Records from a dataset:
┏━━

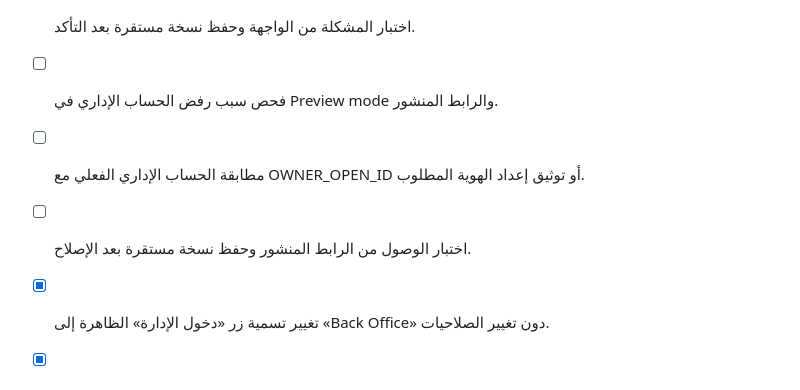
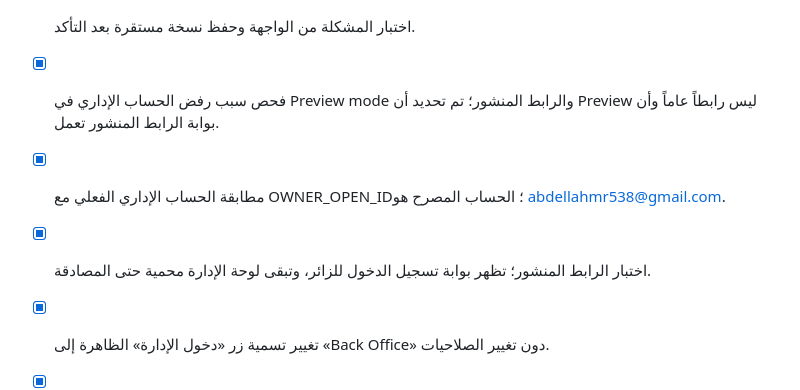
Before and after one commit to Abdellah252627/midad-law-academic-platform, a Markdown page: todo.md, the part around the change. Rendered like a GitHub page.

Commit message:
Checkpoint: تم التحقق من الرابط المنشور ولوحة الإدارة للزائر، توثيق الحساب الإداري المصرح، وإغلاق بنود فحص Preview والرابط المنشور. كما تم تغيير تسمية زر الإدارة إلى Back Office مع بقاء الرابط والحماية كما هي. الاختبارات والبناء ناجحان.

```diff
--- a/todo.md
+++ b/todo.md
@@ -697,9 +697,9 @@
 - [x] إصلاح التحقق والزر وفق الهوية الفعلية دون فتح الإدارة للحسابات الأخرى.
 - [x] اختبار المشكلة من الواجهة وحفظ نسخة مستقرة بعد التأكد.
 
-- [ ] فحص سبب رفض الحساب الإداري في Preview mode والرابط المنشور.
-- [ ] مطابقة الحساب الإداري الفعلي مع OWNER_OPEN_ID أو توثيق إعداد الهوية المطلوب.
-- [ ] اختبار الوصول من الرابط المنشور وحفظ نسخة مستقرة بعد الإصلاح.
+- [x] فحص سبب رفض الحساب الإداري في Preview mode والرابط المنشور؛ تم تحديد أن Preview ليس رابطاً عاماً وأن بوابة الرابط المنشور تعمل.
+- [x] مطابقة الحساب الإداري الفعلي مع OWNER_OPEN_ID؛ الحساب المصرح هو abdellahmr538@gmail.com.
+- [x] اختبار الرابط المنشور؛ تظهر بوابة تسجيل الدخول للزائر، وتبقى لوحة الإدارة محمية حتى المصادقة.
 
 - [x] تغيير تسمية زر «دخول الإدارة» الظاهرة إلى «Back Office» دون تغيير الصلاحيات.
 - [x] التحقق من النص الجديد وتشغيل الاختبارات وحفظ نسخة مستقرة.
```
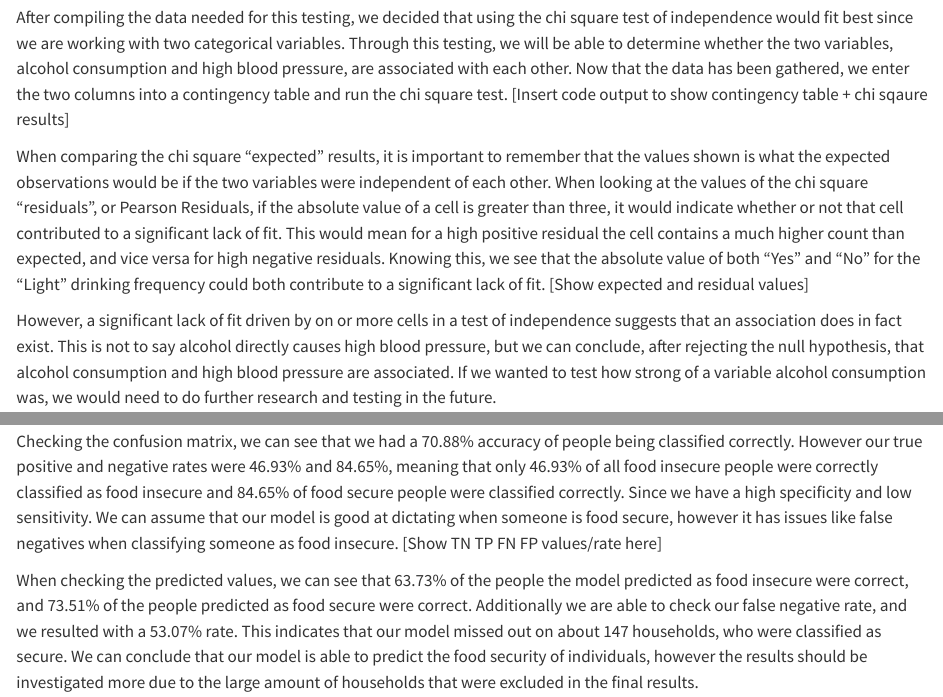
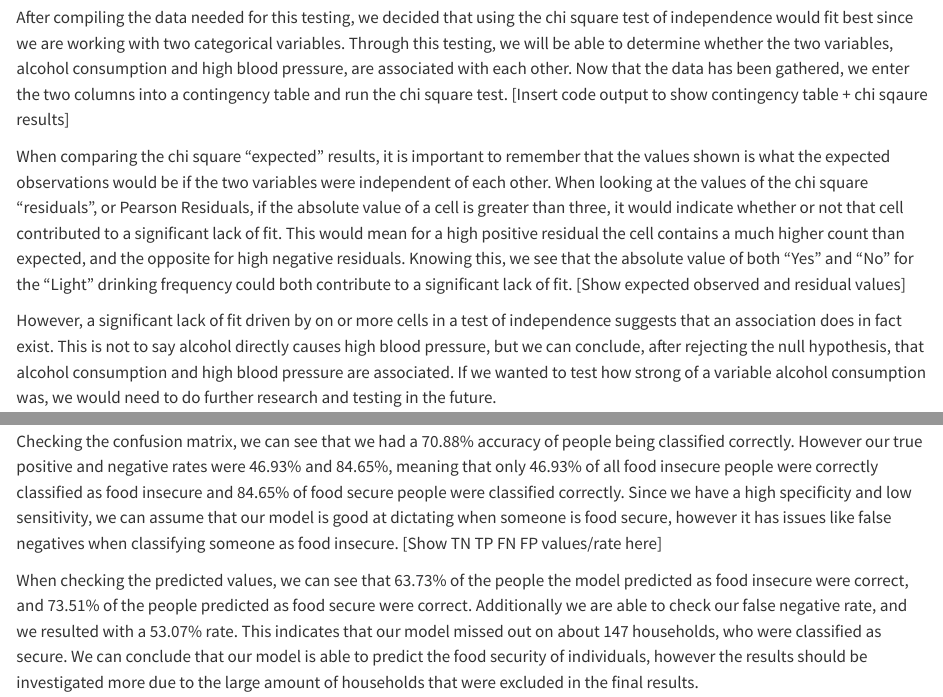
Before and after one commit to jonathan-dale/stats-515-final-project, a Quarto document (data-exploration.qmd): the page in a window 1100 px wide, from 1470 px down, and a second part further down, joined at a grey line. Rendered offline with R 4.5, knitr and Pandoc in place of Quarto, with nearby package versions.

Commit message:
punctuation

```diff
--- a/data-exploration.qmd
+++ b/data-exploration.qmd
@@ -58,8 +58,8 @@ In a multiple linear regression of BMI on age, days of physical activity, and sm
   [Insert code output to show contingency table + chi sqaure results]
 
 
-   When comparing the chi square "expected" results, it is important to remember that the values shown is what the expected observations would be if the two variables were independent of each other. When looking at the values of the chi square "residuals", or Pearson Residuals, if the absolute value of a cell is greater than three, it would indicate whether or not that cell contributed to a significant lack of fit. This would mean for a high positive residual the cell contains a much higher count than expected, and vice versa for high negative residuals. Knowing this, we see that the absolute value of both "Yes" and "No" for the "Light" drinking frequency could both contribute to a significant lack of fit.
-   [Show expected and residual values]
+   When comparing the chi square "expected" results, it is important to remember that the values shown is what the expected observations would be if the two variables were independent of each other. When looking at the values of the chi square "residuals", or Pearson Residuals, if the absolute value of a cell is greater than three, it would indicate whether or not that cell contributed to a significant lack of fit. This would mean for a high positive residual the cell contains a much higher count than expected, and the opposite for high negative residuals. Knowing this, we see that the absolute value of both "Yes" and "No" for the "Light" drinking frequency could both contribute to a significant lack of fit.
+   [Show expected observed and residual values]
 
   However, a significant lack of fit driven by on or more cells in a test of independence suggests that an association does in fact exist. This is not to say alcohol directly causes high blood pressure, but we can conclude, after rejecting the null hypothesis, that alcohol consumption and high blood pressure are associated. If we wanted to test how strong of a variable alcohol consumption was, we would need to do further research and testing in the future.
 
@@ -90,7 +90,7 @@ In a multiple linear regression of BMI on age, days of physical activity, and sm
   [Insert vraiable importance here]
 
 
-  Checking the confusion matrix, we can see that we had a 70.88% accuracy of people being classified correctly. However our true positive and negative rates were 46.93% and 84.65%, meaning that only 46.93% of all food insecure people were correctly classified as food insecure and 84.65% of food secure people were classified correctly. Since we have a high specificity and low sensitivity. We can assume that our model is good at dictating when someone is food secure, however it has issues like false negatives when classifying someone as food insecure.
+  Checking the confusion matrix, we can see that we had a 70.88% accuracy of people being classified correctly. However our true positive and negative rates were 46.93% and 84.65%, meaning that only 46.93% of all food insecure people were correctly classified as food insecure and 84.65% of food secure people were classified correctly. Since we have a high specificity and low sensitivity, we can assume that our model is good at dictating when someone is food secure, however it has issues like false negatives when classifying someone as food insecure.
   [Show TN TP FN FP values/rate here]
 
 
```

┗━━

What this task involves:
Your copy should match the data above exactly, apart from the pictures.

Exercise solution:
Before and after one commit to Abdellah252627/midad-law-academic-platform, a Markdown page: todo.md, the part around the change. Rendered like a GitHub page.

Commit message:
Checkpoint: تم التحقق من الرابط المنشور ولوحة الإدارة للزائر، توثيق الحساب الإداري المصرح، وإغلاق بنود فحص Preview والرابط المنشور. كما تم تغيير تسمية زر الإدارة إلى Back Office مع بقاء الرابط والحماية كما هي. الاختبارات والبناء ناجحان.

```diff
--- a/todo.md
+++ b/todo.md
@@ -697,9 +697,9 @@
 - [x] إصلاح التحقق والزر وفق الهوية الفعلية دون فتح الإدارة للحسابات الأخرى.
 - [x] اختبار المشكلة من الواجهة وحفظ نسخة مستقرة بعد التأكد.
 
-- [ ] فحص سبب رفض الحساب الإداري في Preview mode والرابط المنشور.
-- [ ] مطابقة الحساب الإداري الفعلي مع OWNER_OPEN_ID أو توثيق إعداد الهوية المطلوب.
-- [ ] اختبار الوصول من الرابط المنشور وحفظ نسخة مستقرة بعد الإصلاح.
+- [x] فحص سبب رفض الحساب الإداري في Preview mode والرابط المنشور؛ تم تحديد أن Preview ليس رابطاً عاماً وأن بوابة الرابط المنشور تعمل.
+- [x] مطابقة الحساب الإداري الفعلي مع OWNER_OPEN_ID؛ الحساب المصرح هو abdellahmr538@gmail.com.
+- [x] اختبار الرابط المنشور؛ تظهر بوابة تسجيل الدخول للزائر، وتبقى لوحة الإدارة محمية حتى المصادقة.
 
 - [x] تغيير تسمية زر «دخول الإدارة» الظاهرة إلى «Back Office» دون تغيير الصلاحيات.
 - [x] التحقق من النص الجديد وتشغيل الاختبارات وحفظ نسخة مستقرة.
```
Before and after one commit to jonathan-dale/stats-515-final-project, a Quarto document (data-exploration.qmd): the page in a window 1100 px wide, from 1470 px down, and a second part further down, joined at a grey line. Rendered offline with R 4.5, knitr and Pandoc in place of Quarto, with nearby package versions.

Commit message:
punctuation

```diff
--- a/data-exploration.qmd
+++ b/data-exploration.qmd
@@ -58,8 +58,8 @@ In a multiple linear regression of BMI on age, days of physical activity, and sm
   [Insert code output to show contingency table + chi sqaure results]
 
 
-   When comparing the chi square "expected" results, it is important to remember that the values shown is what the expected observations would be if the two variables were independent of each other. When looking at the values of the chi square "residuals", or Pearson Residuals, if the absolute value of a cell is greater than three, it would indicate whether or not that cell contributed to a significant lack of fit. This would mean for a high positive residual the cell contains a much higher count than expected, and vice versa for high negative residuals. Knowing this, we see that the absolute value of both "Yes" and "No" for the "Light" drinking frequency could both contribute to a significant lack of fit.
-   [Show expected and residual values]
+   When comparing the chi square "expected" results, it is important to remember that the values shown is what the expected observations would be if the two variables were independent of each other. When looking at the values of the chi square "residuals", or Pearson Residuals, if the absolute value of a cell is greater than three, it would indicate whether or not that cell contributed to a significant lack of fit. This would mean for a high positive residual the cell contains a much higher count than expected, and the opposite for high negative residuals. Knowing this, we see that the absolute value of both "Yes" and "No" for the "Light" drinking frequency could both contribute to a significant lack of fit.
+   [Show expected observed and residual values]
 
   However, a significant lack of fit driven by on or more cells in a test of independence suggests that an association does in fact exist. This is not to say alcohol directly causes high blood pressure, but we can conclude, after rejecting the null hypothesis, that alcohol consumption and high blood pressure are associated. If we wanted to test how strong of a variable alcohol consumption was, we would need to do further research and testing in the future.
 
@@ -90,7 +90,7 @@ In a multiple linear regression of BMI on age, days of physical activity, and sm
   [Insert vraiable importance here]
 
 
-  Checking the confusion matrix, we can see that we had a 70.88% accuracy of people being classified correctly. However our true positive and negative rates were 46.93% and 84.65%, meaning that only 46.93% of all food insecure people were correctly classified as food insecure and 84.65% of food secure people were classified correctly. Since we have a high specificity and low sensitivity. We can assume that our model is good at dictating when someone is food secure, however it has issues like false negatives when classifying someone as food insecure.
+  Checking the confusion matrix, we can see that we had a 70.88% accuracy of people being classified correctly. However our true positive and negative rates were 46.93% and 84.65%, meaning that only 46.93% of all food insecure people were correctly classified as food insecure and 84.65% of food secure people were classified correctly. Since we have a high specificity and low sensitivity, we can assume that our model is good at dictating when someone is food secure, however it has issues like false negatives when classifying someone as food insecure.
   [Show TN TP FN FP values/rate here]
 
 
```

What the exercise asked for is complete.